**REQUIRED WORK:** Pick the lines holding the string "from" out of the records and copy them.

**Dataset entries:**
###

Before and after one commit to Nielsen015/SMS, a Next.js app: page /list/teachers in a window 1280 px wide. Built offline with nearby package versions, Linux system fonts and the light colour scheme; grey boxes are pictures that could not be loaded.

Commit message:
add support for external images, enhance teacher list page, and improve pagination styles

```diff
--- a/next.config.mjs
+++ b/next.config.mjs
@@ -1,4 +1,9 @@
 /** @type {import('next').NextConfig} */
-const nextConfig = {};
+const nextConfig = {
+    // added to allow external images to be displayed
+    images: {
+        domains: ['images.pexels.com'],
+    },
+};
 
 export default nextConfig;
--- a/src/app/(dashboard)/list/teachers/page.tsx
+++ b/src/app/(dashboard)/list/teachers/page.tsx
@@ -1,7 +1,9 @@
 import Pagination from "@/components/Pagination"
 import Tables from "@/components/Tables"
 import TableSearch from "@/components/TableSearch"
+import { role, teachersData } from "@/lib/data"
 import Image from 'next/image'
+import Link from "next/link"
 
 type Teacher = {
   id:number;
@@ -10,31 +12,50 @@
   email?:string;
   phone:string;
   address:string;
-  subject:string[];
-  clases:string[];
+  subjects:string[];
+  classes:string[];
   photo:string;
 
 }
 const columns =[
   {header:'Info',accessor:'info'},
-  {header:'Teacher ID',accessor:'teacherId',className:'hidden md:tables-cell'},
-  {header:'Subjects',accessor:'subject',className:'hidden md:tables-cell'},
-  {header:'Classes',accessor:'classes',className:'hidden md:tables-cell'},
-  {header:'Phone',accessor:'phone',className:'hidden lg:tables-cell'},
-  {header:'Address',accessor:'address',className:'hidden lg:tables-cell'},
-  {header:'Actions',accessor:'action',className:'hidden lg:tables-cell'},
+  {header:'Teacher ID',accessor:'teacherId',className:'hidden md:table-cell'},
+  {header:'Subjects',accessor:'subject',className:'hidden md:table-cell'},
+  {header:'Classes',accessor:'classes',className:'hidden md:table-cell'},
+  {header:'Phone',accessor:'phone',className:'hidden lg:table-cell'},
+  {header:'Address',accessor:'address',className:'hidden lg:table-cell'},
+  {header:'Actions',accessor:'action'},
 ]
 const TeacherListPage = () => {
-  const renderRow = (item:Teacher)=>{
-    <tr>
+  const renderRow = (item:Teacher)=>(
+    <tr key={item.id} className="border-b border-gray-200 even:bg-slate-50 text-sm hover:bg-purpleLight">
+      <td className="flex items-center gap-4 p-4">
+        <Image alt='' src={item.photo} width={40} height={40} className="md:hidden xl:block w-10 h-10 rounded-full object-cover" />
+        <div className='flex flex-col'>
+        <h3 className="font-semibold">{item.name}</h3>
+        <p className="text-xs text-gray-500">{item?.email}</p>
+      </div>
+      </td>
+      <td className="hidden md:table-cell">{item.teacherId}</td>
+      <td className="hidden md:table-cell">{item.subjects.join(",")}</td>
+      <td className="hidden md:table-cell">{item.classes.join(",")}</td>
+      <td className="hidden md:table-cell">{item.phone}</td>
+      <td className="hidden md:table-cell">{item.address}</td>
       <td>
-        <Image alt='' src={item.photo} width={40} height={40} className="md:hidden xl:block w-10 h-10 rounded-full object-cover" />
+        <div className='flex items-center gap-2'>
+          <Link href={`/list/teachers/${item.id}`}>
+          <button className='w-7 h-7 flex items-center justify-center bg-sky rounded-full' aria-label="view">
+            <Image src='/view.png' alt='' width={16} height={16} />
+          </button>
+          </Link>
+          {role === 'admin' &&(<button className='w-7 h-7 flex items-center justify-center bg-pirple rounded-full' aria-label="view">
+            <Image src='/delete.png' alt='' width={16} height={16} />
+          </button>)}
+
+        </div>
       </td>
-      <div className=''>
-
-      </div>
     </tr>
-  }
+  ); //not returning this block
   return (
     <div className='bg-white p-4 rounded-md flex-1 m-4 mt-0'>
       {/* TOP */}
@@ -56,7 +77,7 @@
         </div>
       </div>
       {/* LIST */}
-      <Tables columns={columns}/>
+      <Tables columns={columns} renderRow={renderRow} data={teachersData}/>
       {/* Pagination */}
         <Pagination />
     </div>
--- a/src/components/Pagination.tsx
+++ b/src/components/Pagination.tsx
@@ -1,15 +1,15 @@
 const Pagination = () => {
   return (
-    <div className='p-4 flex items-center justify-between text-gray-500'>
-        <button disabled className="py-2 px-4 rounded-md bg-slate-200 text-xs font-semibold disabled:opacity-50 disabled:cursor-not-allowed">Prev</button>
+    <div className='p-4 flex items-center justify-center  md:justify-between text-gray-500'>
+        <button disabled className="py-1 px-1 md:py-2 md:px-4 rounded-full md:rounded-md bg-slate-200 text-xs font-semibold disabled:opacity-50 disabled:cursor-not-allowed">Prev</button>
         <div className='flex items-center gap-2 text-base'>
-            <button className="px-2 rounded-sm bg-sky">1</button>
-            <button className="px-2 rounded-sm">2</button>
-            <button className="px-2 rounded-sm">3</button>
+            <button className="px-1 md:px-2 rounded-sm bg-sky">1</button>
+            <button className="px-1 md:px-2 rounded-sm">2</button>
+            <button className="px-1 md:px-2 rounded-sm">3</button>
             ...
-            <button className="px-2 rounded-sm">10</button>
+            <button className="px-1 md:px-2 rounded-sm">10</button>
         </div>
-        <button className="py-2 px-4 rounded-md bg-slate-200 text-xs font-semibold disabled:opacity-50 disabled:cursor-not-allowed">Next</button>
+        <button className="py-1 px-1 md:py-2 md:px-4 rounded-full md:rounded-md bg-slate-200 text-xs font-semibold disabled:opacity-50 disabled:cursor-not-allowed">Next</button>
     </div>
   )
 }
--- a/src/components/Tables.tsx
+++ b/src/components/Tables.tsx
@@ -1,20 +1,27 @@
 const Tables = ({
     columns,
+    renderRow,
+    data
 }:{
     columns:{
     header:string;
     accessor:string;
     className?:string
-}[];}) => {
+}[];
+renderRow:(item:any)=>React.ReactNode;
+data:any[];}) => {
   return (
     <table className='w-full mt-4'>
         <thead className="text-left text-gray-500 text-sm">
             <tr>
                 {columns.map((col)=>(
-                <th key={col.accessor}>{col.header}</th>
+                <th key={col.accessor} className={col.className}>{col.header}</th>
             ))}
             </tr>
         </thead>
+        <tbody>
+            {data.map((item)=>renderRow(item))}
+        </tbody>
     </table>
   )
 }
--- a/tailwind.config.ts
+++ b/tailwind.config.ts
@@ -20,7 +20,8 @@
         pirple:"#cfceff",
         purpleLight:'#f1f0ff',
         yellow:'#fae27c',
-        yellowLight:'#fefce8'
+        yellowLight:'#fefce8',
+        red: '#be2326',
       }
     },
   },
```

###

**ANSWER SECTION:**
 import Pagination from "@/components/Pagination"
 import Tables from "@/components/Tables"
 import TableSearch from "@/components/TableSearch"
+import { role, teachersData } from "@/lib/data"
 import Image from 'next/image'
+import Link from "next/link"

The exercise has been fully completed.